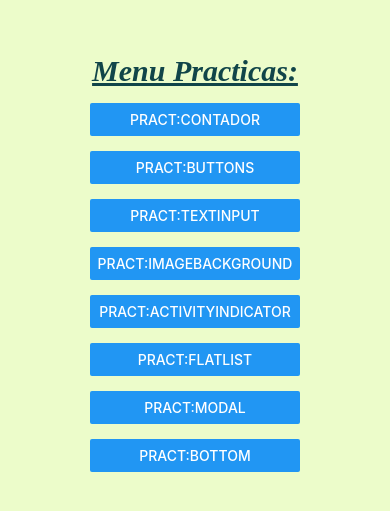
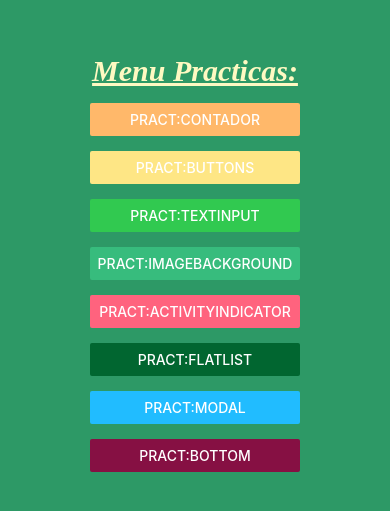
Before and after one commit to IsraelEsauRicoRamirez/PAM214, a React Native app in the folder intro/: screen / in a window 390 px wide. Shown: the part 159-670 px from the top of the page. Built offline with nearby package versions, Linux system fonts and the light colour scheme.

Commit message:
Commit con algunos cambios
Cambios hechos para poder estar listo para las futuras practicas de presentaciones.

```diff
--- a/intro/App.js
+++ b/intro/App.js
@@ -1,5 +1,6 @@
 //1. imports: Zona de importaciones.
 import MenuScreen from './screens/MenuScreen'
+
 
 
 //2. MAIN: Zona de componentes.
@@ -10,5 +11,6 @@ export default function App() {
     <MenuScreen></MenuScreen>
 
 
+
   );
 }
--- a/intro/screens/ActivityIndicatorScreen.js
+++ b/intro/screens/ActivityIndicatorScreen.js
@@ -5,7 +5,7 @@ export default function ActivityIndicatorScreen()  {
 
     return (
       <View>
-        <Text>Proximamente.....</Text>
+        <Text>Proximamente...</Text>
       </View>
     )
   }
--- a/intro/screens/ContadorScreen.js
+++ b/intro/screens/ContadorScreen.js
@@ -20,7 +20,7 @@ export default function ContadorScreen() {
 
           <Button color="#808000"   title='Agregar' onPress={()=>setContador(contador+1)}/>
           <Button color="#8f0455ff" title='Quitar' onPress={()=>setContador(contador-1)}/>
-          <Button color="#808000" title='Reiniciar' onPress={()=>setContador(0)}/>
+          <Button color="#FFDF20" title='Reiniciar' onPress={()=>setContador(0)}/>
       </View>
 
 
--- a/intro/screens/MenuScreen.js
+++ b/intro/screens/MenuScreen.js
@@ -43,14 +43,14 @@ export default function MenuScreen() {
 
         <Text  style={styles.texto2}>Menu Practicas:</Text>
         <View style={styles.contenedorBotones2}>
-       <Button onPress={()=>setScreen('contador')} title='Pract:Contador'/>
-       <Button onPress={()=>setScreen('botones')} title='Pract:Buttons'/>
-       <Button onPress={()=>setScreen('TextInput')} title='Pract:TextInput'/>
-       <Button onPress={()=>setScreen('ImageBackgorund')} title='Pract:ImageBackground'/>
-       <Button onPress={()=>setScreen('ActivityIndi')} title='Pract:ActivityIndicator'/>
-       <Button onPress={()=>setScreen('FlatList')} title='Pract:FlatList'/>
-       <Button onPress={()=>setScreen('Modal')} title='Pract:Modal'/>
-       <Button onPress={()=>setScreen('Bottom')} title='Pract:Bottom'/>
+       <Button color="#FFB86A" onPress={()=>setScreen('contador')} title='Pract:Contador'/>
+       <Button color="#FEE685"onPress={()=>setScreen('botones')} title='Pract:Buttons'/>
+       <Button color="#31C950"onPress={()=>setScreen('TextInput')} title='Pract:TextInput'/>
+       <Button color="#37BC7D" onPress={()=>setScreen('ImageBackgorund')} title='Pract:ImageBackground'/>
+       <Button color="#FF637E"onPress={()=>setScreen('ActivityIndi')} title='Pract:ActivityIndicator'/>
+       <Button color="#016630"onPress={()=>setScreen('FlatList')} title='Pract:FlatList'/>
+       <Button color="#21BCFF" onPress={()=>setScreen('Modal')} title='Pract:Modal'/>
+       <Button color="#861043" onPress={()=>setScreen('Bottom')} title='Pract:Bottom'/>
         </View>
       </View>
     )
@@ -65,7 +65,7 @@ export default function MenuScreen() {
 const styles = StyleSheet.create({
 container2: {
     flex: 1,
-    backgroundColor: '#ECFCCA',
+    backgroundColor: '#2D9966',
     alignItems: 'center',
     justifyContent: 'center',
   },
@@ -79,7 +79,7 @@ contenedorBotones2:{
   },
     texto2:{
 
-   color:'#114549ff',
+   color:'#FEF9C2',
     fontSize:30,
     fontFamily: 'Time New Roman',
     fontWeight:'bold',
```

————

Since only the text is wanted, repeat all the records above exactly and omit the pictures.

Before and after one commit to IsraelEsauRicoRamirez/PAM214, a React Native app in the folder intro/: screen / in a window 390 px wide. Shown: the part 159-670 px from the top of the page. Built offline with nearby package versions, Linux system fonts and the light colour scheme.

Commit message:
Commit con algunos cambios
Cambios hechos para poder estar listo para las futuras practicas de presentaciones.

```diff
--- a/intro/App.js
+++ b/intro/App.js
@@ -1,5 +1,6 @@
 //1. imports: Zona de importaciones.
 import MenuScreen from './screens/MenuScreen'
+
 
 
 //2. MAIN: Zona de componentes.
@@ -10,5 +11,6 @@ export default function App() {
     <MenuScreen></MenuScreen>
 
 
+
   );
 }
--- a/intro/screens/ActivityIndicatorScreen.js
+++ b/intro/screens/ActivityIndicatorScreen.js
@@ -5,7 +5,7 @@ export default function ActivityIndicatorScreen()  {
 
     return (
       <View>
-        <Text>Proximamente.....</Text>
+        <Text>Proximamente...</Text>
       </View>
     )
   }
--- a/intro/screens/ContadorScreen.js
+++ b/intro/screens/ContadorScreen.js
@@ -20,7 +20,7 @@ export default function ContadorScreen() {
 
           <Button color="#808000"   title='Agregar' onPress={()=>setContador(contador+1)}/>
           <Button color="#8f0455ff" title='Quitar' onPress={()=>setContador(contador-1)}/>
-          <Button color="#808000" title='Reiniciar' onPress={()=>setContador(0)}/>
+          <Button color="#FFDF20" title='Reiniciar' onPress={()=>setContador(0)}/>
       </View>
 
 
--- a/intro/screens/MenuScreen.js
+++ b/intro/screens/MenuScreen.js
@@ -43,14 +43,14 @@ export default function MenuScreen() {
 
         <Text  style={styles.texto2}>Menu Practicas:</Text>
         <View style={styles.contenedorBotones2}>
-       <Button onPress={()=>setScreen('contador')} title='Pract:Contador'/>
-       <Button onPress={()=>setScreen('botones')} title='Pract:Buttons'/>
-       <Button onPress={()=>setScreen('TextInput')} title='Pract:TextInput'/>
-       <Button onPress={()=>setScreen('ImageBackgorund')} title='Pract:ImageBackground'/>
-       <Button onPress={()=>setScreen('ActivityIndi')} title='Pract:ActivityIndicator'/>
-       <Button onPress={()=>setScreen('FlatList')} title='Pract:FlatList'/>
-       <Button onPress={()=>setScreen('Modal')} title='Pract:Modal'/>
-       <Button onPress={()=>setScreen('Bottom')} title='Pract:Bottom'/>
+       <Button color="#FFB86A" onPress={()=>setScreen('contador')} title='Pract:Contador'/>
+       <Button color="#FEE685"onPress={()=>setScreen('botones')} title='Pract:Buttons'/>
+       <Button color="#31C950"onPress={()=>setScreen('TextInput')} title='Pract:TextInput'/>
+       <Button color="#37BC7D" onPress={()=>setScreen('ImageBackgorund')} title='Pract:ImageBackground'/>
+       <Button color="#FF637E"onPress={()=>setScreen('ActivityIndi')} title='Pract:ActivityIndicator'/>
+       <Button color="#016630"onPress={()=>setScreen('FlatList')} title='Pract:FlatList'/>
+       <Button color="#21BCFF" onPress={()=>setScreen('Modal')} title='Pract:Modal'/>
+       <Button color="#861043" onPress={()=>setScreen('Bottom')} title='Pract:Bottom'/>
         </View>
       </View>
     )
@@ -65,7 +65,7 @@ export default function MenuScreen() {
 const styles = StyleSheet.create({
 container2: {
     flex: 1,
-    backgroundColor: '#ECFCCA',
+    backgroundColor: '#2D9966',
     alignItems: 'center',
     justifyContent: 'center',
   },
@@ -79,7 +79,7 @@ contenedorBotones2:{
   },
     texto2:{
 
-   color:'#114549ff',
+   color:'#FEF9C2',
     fontSize:30,
     fontFamily: 'Time New Roman',
     fontWeight:'bold',
```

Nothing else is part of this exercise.